Quetzaltenango and around

Quetzaltenango (commonly known as Xela - pronounced 'shayla') is the most important city in western Guatemala. The country's second city is set among a group of high mountains and volcanoes, one of which, Santa María, caused much death and destruction after an eruption in 1902. The bulk of the city is modern, but its 19th-century downtown revamp and its narrow streets give the centre more of a historic feel. There are breathtaking views and a pleasant park with its beautifully restored façade of the colonial church. It is an excellent base from which to visit nearby hot springs, religious idols, volcanoes and market towns

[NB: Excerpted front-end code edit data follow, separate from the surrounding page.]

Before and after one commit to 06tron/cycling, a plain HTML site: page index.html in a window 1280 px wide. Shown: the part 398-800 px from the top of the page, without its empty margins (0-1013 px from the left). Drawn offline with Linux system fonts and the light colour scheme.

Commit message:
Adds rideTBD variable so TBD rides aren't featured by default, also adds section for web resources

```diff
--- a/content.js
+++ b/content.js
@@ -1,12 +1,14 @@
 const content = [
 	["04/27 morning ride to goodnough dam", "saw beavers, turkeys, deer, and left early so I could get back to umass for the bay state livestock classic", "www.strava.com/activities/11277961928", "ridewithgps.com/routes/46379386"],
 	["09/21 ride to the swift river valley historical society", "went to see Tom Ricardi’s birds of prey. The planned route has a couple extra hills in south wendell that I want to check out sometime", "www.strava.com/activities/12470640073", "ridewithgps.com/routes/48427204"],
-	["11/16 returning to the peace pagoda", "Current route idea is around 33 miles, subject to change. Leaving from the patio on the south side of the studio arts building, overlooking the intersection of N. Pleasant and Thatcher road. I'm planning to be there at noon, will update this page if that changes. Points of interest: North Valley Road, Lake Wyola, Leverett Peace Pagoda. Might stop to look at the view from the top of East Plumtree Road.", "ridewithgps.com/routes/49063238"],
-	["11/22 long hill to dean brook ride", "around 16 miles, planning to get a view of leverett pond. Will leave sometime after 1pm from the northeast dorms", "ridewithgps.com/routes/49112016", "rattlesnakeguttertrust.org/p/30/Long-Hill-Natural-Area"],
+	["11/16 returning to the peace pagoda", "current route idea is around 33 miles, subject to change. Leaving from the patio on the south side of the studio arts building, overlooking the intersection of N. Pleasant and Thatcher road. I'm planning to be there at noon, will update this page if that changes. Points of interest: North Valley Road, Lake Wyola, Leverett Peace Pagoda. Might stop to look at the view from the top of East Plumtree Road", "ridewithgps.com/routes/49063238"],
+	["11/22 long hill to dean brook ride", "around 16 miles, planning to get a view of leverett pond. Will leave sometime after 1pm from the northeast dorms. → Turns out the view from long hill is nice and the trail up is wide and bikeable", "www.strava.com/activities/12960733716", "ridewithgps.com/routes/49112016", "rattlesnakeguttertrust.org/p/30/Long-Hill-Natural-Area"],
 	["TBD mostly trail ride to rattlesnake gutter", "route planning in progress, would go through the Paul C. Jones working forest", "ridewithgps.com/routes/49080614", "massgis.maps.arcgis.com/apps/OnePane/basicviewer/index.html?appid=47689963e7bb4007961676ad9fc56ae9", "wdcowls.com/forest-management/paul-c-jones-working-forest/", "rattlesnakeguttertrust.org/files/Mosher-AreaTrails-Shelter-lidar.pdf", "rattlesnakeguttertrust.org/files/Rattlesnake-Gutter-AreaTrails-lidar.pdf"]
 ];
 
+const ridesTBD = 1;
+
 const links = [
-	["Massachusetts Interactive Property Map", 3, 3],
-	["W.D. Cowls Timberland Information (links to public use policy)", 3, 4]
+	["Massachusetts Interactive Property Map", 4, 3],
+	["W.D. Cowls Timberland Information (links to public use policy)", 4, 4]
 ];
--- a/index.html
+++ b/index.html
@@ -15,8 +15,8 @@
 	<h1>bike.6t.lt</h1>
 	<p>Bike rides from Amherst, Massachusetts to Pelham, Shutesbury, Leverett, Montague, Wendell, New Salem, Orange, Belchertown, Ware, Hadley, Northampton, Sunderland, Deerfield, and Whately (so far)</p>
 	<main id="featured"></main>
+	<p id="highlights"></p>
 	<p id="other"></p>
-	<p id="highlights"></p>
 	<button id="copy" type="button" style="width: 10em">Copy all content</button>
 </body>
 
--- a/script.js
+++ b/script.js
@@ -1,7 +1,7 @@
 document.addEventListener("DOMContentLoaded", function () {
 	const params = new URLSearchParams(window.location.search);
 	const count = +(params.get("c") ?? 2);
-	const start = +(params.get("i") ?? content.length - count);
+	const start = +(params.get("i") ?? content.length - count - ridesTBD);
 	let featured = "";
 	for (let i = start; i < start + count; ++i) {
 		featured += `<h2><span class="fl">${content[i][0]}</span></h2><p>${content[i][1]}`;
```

Tourist information

General information can be found at www.xelapages.com and www.xelawho.com.

Background

The most important battle of the Spanish conquest took place near Quetzaltenango when the great K'iche' warrior Tecún Umán was slain. In October 1902 the Volcán Santa María erupted, showering the city with half a metre of dust. An ash cloud soared 8.6 km into the air and some 1500 people were killed by volcanic fallout and gas. A further 3000 people died a short while later from malaria due to plagues of mosquitoes which had not been wiped out by the blast. Some 20 years on, a new volcano, born after the 1902 eruption, began to erupt. This smaller volcano, Santiaguito, spews clouds of dust and ash on a daily basis and is considered one of the most dangerous volcanoes in the world. The city's prosperity, as seen by the grand neoclassical architecture in the centre, was built on the back of the success of the coffee
fincas
on the nearby coastal plain. This led to the country's first bank being established here. The town's fiestas are 9-17 September, Holy Week and the October fiesta of La Virgen del Rosario.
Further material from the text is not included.